Due to the generosity of local residents, the ongoing support from the Feed America program, the Casper Food Bank, First Lady Jenny Gordon’s Hunger Initiative and a generous donation of 250 turkeys from the Ogden, Utah, Latter-Day-Saints Storehouse, the holidays were made brighter for local families.
Lord’s Storehouse food bank Director Kay Rossiter said, at Thanksgiving, entire meals were provided for 335 families and 10,050 pounds of food were distributed. During the month of December, 30,472 pounds of food were distributed to 757 families.
“I think the earlier article in the Herald reminded people of the food bank’s needs and they responded with more donations,” Rossiter said. “We got a donation of a lot of hams for Christmas to give to over 200 families.”
The Lord’s Storehouse is located at the back of Trinity Lutheran Church at 50 Yellow Creek Road. The facility was expanded several years ago with a drive-up where volunteers will bring a box of food to the recipient’s vehicle. The food bank has four separate rooms for storing commodities and canned items; eight refrigerators and fifteen freezers store donated meat and other products.
Volunteer Steve Stonebraker is the inventory expert for the food bank and keeps track of all items. Rossiter said they have to plan for the future as they recognize the need will continually rise as inflation affects more and more people financially.
“The food bank would not exist without our 22 volunteers,” Rossiter said. “Currently, we have two LDS missionaries who are dong their service at the food bank and they are nice strong young men who help us a lot. Local youth who are doing community service also help out. One young woman who completed her community service still comes because she enjoyed it so much.”
Rossiter said the duties and responsibilities of the volunteers are to help with unloading of food donations, cleaning and stocking the pantry shelves and putting food items away. She said they do meal planning inventory and load the boxes to go out to patrons. All boxes of food are weighed so that each recipient gets the same amount of food, which is usually around 20-30 pounds in each box, depending on what is available, Rossiter said.
“The city crew comes with their forklift and helps us with unloading when we get the big truck loads from the major donors like the Wyoming Food Bank,” volunteer Stonebraker said. “Toni Walworth is the longtime loyal volunteer who works hard to keep the volunteers organized and things running smoothly,” he added, pointing to Walworth who was busy loading boxes and directing the other volunteers.

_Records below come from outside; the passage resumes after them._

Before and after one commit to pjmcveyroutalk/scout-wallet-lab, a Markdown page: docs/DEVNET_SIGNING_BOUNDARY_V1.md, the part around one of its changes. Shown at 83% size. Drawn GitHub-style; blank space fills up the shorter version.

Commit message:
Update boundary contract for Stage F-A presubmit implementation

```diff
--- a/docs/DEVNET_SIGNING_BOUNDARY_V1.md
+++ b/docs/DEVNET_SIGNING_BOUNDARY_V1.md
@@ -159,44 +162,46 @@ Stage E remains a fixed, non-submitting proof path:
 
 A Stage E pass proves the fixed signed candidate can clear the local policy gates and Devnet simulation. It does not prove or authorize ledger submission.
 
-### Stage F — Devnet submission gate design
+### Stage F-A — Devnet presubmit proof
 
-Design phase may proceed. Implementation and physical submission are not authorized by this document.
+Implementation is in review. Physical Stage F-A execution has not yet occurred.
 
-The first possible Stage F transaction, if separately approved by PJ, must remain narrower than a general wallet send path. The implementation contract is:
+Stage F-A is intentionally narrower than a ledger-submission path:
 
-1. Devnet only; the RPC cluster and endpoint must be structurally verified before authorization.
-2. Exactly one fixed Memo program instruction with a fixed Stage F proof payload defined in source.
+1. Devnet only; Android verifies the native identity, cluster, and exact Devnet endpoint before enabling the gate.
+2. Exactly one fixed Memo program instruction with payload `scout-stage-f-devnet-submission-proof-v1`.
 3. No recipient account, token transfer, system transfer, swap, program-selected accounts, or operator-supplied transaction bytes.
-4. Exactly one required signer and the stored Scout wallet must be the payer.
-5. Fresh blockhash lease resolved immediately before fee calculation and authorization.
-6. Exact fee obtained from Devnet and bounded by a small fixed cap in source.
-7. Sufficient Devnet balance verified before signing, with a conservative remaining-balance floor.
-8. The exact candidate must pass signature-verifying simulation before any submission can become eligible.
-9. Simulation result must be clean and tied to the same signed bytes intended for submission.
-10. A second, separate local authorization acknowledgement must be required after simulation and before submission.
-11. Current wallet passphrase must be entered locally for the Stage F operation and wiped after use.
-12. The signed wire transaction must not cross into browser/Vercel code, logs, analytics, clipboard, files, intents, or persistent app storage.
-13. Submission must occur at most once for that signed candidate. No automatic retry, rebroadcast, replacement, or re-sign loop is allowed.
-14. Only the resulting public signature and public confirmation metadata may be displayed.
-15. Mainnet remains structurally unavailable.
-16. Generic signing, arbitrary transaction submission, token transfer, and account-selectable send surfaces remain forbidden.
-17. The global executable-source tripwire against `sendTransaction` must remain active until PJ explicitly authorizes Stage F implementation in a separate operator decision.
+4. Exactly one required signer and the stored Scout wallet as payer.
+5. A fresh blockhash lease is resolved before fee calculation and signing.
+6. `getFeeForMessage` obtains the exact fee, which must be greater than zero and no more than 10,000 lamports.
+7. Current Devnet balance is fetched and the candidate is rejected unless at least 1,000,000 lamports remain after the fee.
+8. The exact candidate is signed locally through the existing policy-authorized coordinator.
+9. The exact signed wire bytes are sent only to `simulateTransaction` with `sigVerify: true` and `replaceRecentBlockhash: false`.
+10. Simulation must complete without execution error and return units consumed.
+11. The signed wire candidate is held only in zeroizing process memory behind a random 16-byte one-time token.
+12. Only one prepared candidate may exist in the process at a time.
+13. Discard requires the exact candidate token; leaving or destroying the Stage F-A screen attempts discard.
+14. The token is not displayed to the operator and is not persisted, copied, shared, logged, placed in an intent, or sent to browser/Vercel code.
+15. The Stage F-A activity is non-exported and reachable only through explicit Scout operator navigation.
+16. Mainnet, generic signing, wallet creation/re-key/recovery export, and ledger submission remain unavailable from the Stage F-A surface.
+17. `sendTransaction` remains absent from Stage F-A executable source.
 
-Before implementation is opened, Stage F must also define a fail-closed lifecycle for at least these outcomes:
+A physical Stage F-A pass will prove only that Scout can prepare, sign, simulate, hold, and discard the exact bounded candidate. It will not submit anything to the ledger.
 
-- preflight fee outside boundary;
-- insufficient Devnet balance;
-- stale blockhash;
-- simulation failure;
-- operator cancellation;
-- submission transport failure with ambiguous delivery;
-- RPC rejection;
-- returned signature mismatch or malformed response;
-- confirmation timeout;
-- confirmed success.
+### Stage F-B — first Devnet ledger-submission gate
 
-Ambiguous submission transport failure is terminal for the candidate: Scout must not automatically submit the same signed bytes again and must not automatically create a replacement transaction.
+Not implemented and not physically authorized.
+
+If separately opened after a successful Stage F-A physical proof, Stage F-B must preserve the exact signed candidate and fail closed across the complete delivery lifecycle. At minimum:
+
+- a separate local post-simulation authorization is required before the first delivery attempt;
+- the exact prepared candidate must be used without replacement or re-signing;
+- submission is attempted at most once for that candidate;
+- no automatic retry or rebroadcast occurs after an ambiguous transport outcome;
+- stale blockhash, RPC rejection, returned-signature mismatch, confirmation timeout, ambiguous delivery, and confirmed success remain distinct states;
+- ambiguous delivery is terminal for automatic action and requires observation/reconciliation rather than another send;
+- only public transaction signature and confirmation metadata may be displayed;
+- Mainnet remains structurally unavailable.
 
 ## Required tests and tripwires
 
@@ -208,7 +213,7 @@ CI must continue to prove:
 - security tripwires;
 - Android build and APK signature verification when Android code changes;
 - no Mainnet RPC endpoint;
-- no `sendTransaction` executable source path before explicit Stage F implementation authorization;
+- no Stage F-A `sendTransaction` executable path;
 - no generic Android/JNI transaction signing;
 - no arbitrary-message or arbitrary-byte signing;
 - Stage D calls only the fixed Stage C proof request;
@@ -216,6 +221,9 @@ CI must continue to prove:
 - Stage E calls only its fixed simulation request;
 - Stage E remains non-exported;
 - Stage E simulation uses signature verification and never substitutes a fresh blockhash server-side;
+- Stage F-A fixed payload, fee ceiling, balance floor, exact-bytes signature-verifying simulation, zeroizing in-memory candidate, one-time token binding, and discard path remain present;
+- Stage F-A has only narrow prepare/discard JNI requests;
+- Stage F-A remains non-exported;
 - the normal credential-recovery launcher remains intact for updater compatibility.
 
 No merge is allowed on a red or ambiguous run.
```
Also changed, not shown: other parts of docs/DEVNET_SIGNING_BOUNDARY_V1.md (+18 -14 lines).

Stonebraker indicated a chart on the wall of the storehouse facility where he had written statistics on the amount of food distributed by the year. In the year 2021, the Lord’s Storehouse food bank distributed 265,376 pounds of food to 6,803 families. The year 2022 saw a significant increase in the number of families receiving boxes of food, up to 9,033. The amount of food decreased down to 227,557 pounds due to availability. Stonebraker said he thinks the increase in the number of families is due to inflation in the country.
As the Lord’s Storehouse director, Rossiter is responsible for all of the paperwork, budgeting, audits, 990 tax returns, and regular reports to the major donors.
“I am eternally grateful to all the volunteers,” Rossiter said. “Without them we couldn’t do what we do. The food bank would not exist without their help.”